Valentine was one of 17 teachers and more than 400 students from 14 schools who participated in the University of Wisconsin–Green Bay’s Wild Rice in the Classroom program during the 2021-2022 school year. The program engages local teachers and K-12 students in conservation efforts that enhance native wetland plant communities in the Bay of Green Bay coastal wetlands and beyond.

Students from Aldo Leopold Community School were eager to plant the rice they grew in their classrooms.

Teachers are given all the materials — lights, buckets, growing medium and wild rice seed — to successfully grow the rice. They also learn about the historical, cultural and ecological importance of Manoomin (wild rice in Ojibwe).   

“The students and I learned so much about the importance of wild rice for indigenous people and the ecosystem where it grows,” Valentine says. “It felt extra special to be a part of the process of helping to restore this plant to the watershed.” 

In May 2022, UW-Green Bay staff and students hosted a series of field trips to L.H. Barkhausen Waterfowl Preserve in Suamico, Wis., where teachers and more than 100 students transplanted their plants as part of a wetland restoration effort. In addition, students learned about freshwater turtles and met a painted turtle education ambassador, participated in a nature walk, and engaged in an interactive activity with Atlas Science Center staff to simulate the environmental and economic impacts of invasive species. 

“Students were able to actively participate in the growing and planting of a native species to combat a non-native. This activity gave them a sense of ownership of their environment and what they did does matter,” says Lynn Ponto, a teacher at Weyauwega-Fremont High School Science in Weyauwega, Wis. “Being able to plant under the guidance of professionals allowed them to feel the importance of protecting the diversity in our environment.” 

Students also learned about diverse water science career experiences. Valentine says listening to UW-Green Bay students share their stories about pursuing degrees and careers in the natural resources inspired his students.  

“Many of my science students dream of following similar paths in the future!” he says. 

The field trips were supported by UW-Green Bay’s College of Science, Engineering and Technology, Atlas Science Center, Brown County Parks, and Ducks Unlimited, with funding from the U.S. Fish and Wildlife Service Coastal Program and NEW Water.  

This year, the Freshwater Collaborative of Wisconsin provided funding to UW-Green Bay to expand the program and further develop an educator network that will link water-related research activities in the region; help teachers share curriculum, best practices, data and resources; and fuel continued engagement in water science and student career development. 

These kinds of collaborations are important to Dave Landers, a sixth-grade science teacher at Pulaski Community Middle School in Pulaski, Wis., and Kelly Koller, technology integration specialist at Bay View Middle School in Green Bay. They facilitate an after-school program called Great Lakes Explorers, which connects students to the Great Lakes watershed. The wild rice program was a fantastic activity for the group.

Students learned about wild rice and ecosystems in various ways throughout the school year.
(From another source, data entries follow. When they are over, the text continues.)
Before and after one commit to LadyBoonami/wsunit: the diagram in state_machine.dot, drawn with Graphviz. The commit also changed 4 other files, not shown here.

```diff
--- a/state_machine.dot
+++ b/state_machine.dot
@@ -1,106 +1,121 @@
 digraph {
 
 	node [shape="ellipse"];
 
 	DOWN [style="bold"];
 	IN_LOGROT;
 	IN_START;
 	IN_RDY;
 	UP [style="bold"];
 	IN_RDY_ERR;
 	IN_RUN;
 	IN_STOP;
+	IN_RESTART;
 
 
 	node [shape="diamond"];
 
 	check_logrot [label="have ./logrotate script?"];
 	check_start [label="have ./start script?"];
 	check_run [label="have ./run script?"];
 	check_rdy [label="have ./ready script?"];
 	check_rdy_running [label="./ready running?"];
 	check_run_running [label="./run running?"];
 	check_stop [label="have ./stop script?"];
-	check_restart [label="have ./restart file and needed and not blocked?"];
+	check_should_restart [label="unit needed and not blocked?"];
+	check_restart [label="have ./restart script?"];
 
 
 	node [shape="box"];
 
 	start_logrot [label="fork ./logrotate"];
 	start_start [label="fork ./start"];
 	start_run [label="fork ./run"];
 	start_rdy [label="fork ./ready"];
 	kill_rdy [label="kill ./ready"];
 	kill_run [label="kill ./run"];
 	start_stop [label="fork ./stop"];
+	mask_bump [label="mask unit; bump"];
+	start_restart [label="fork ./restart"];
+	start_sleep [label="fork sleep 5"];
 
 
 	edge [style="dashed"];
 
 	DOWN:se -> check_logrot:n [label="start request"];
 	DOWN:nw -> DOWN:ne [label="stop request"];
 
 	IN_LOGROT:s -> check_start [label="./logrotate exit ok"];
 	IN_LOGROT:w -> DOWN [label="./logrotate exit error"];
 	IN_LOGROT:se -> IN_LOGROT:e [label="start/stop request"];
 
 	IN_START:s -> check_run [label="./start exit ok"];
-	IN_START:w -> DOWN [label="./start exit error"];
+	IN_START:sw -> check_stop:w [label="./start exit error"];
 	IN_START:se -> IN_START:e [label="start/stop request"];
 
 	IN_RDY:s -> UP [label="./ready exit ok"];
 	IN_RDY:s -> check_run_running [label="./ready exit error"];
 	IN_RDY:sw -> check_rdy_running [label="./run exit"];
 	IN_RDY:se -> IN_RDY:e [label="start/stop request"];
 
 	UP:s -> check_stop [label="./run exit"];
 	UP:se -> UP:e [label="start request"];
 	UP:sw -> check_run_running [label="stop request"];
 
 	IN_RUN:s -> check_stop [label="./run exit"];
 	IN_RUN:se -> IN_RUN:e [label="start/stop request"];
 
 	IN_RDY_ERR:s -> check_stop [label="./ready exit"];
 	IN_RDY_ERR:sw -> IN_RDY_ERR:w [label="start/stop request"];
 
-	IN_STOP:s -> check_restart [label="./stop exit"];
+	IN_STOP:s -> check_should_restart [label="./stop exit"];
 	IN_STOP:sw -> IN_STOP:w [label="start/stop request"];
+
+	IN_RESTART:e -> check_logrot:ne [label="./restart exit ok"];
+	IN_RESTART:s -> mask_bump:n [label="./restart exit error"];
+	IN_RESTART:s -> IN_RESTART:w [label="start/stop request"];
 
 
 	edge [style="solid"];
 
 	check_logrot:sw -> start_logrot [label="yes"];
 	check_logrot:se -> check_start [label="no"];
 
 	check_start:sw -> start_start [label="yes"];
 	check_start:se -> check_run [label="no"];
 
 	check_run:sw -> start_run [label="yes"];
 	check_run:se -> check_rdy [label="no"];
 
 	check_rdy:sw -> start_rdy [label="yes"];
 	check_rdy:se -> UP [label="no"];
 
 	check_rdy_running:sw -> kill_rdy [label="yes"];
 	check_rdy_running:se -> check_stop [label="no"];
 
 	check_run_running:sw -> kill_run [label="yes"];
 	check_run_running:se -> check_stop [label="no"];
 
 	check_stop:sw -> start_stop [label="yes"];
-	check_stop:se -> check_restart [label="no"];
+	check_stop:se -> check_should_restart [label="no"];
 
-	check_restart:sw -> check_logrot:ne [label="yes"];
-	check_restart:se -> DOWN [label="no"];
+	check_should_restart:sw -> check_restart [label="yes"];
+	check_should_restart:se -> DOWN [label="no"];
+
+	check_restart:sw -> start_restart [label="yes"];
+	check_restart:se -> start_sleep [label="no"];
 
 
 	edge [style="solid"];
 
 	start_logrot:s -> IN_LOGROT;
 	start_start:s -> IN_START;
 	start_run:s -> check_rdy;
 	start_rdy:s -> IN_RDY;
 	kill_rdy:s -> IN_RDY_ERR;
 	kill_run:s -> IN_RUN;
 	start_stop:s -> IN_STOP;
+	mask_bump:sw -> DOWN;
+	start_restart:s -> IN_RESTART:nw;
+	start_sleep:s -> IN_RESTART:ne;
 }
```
Photo courtesy Dave Landers.

“Students really enjoyed planting our wild rice at Barkhausen, learning more about the cultural and scientific significance of wild rice in our area and doing other ecosystem-related activities,” Koller says.   

 Landers says place-based experiences engage and empower students to better understand the ecosystem, gain a cultural perspective and then take action within their local watersheds. It could also prompt them to explore water-related careers. 

“One of the highlights was surely putting on the rubber boots and getting their hands wet and feet dirty as they seeded and later planted the wild rice,” he says. “This experience is a great example of using the outdoor learning classroom to foster and engage students’ natural curiosity and wonder.”